Output the data below in full, byte for byte. Nothing may differ.

[Revision tracking records]
-- Opening Marker --
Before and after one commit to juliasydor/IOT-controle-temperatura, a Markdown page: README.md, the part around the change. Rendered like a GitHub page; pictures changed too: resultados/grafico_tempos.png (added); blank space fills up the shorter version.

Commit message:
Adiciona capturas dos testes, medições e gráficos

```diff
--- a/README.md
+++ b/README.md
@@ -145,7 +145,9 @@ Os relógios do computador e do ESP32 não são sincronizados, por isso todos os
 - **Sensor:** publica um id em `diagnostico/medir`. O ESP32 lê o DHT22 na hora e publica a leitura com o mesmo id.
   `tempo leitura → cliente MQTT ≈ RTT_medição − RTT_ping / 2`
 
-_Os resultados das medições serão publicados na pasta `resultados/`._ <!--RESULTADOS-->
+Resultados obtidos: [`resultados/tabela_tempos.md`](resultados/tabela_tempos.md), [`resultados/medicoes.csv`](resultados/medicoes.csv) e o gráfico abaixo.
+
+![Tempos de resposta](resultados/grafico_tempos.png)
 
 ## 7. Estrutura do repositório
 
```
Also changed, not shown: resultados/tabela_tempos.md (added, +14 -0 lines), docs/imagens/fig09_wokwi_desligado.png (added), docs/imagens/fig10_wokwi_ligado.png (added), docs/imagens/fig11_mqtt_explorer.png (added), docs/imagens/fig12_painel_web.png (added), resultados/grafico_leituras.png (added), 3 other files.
-- Closing Marker --
- **REPLY TO THE EXERCISE**:
Before and after one commit to juliasydor/IOT-controle-temperatura, a Markdown page: README.md, the part around the change. Rendered like a GitHub page; pictures changed too: resultados/grafico_tempos.png (added); blank space fills up the shorter version.

Commit message:
Adiciona capturas dos testes, medições e gráficos

```diff
--- a/README.md
+++ b/README.md
@@ -145,7 +145,9 @@ Os relógios do computador e do ESP32 não são sincronizados, por isso todos os
 - **Sensor:** publica um id em `diagnostico/medir`. O ESP32 lê o DHT22 na hora e publica a leitura com o mesmo id.
   `tempo leitura → cliente MQTT ≈ RTT_medição − RTT_ping / 2`
 
-_Os resultados das medições serão publicados na pasta `resultados/`._ <!--RESULTADOS-->
+Resultados obtidos: [`resultados/tabela_tempos.md`](resultados/tabela_tempos.md), [`resultados/medicoes.csv`](resultados/medicoes.csv) e o gráfico abaixo.
+
+![Tempos de resposta](resultados/grafico_tempos.png)
 
 ## 7. Estrutura do repositório
 
```
Also changed, not shown: resultados/tabela_tempos.md (added, +14 -0 lines), docs/imagens/fig09_wokwi_desligado.png (added), docs/imagens/fig10_wokwi_ligado.png (added), docs/imagens/fig11_mqtt_explorer.png (added), docs/imagens/fig12_painel_web.png (added), resultados/grafico_leituras.png (added), 3 other files.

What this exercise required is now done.